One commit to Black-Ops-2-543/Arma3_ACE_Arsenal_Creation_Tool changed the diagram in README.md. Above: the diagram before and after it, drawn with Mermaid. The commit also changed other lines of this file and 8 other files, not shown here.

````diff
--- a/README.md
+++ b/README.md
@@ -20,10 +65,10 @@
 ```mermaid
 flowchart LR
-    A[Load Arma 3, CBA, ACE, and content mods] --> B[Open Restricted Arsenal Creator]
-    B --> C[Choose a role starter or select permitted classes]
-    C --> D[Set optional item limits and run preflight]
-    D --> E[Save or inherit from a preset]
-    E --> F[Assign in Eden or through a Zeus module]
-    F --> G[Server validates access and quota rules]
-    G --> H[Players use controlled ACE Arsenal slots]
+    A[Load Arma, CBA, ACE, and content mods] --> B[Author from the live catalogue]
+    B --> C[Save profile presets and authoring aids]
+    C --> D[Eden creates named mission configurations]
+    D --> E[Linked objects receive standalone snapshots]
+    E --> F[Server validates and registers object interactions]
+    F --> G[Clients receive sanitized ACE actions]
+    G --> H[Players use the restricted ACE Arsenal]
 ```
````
^^^^^^^^^^^^^^^^
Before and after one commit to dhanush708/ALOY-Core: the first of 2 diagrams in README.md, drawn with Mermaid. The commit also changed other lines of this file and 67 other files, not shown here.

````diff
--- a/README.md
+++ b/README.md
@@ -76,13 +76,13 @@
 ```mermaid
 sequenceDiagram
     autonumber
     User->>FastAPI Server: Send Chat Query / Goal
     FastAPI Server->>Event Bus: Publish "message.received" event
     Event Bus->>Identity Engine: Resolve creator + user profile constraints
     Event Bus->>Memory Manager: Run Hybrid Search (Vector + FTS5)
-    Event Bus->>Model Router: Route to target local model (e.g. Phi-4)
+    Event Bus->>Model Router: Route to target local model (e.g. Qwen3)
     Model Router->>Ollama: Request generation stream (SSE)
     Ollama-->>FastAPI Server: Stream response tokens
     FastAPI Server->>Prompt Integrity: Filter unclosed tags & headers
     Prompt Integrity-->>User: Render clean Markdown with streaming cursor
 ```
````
^^^^^^^^^^^^^^^^
- Work request:
Read the entries above and find each line holding the word "FastAPI". Copy it out.

- Answer to this task:
     User->>FastAPI Server: Send Chat Query / Goal
     FastAPI Server->>Event Bus: Publish "message.received" event
     Ollama-->>FastAPI Server: Stream response tokens
     FastAPI Server->>Prompt Integrity: Filter unclosed tags & headers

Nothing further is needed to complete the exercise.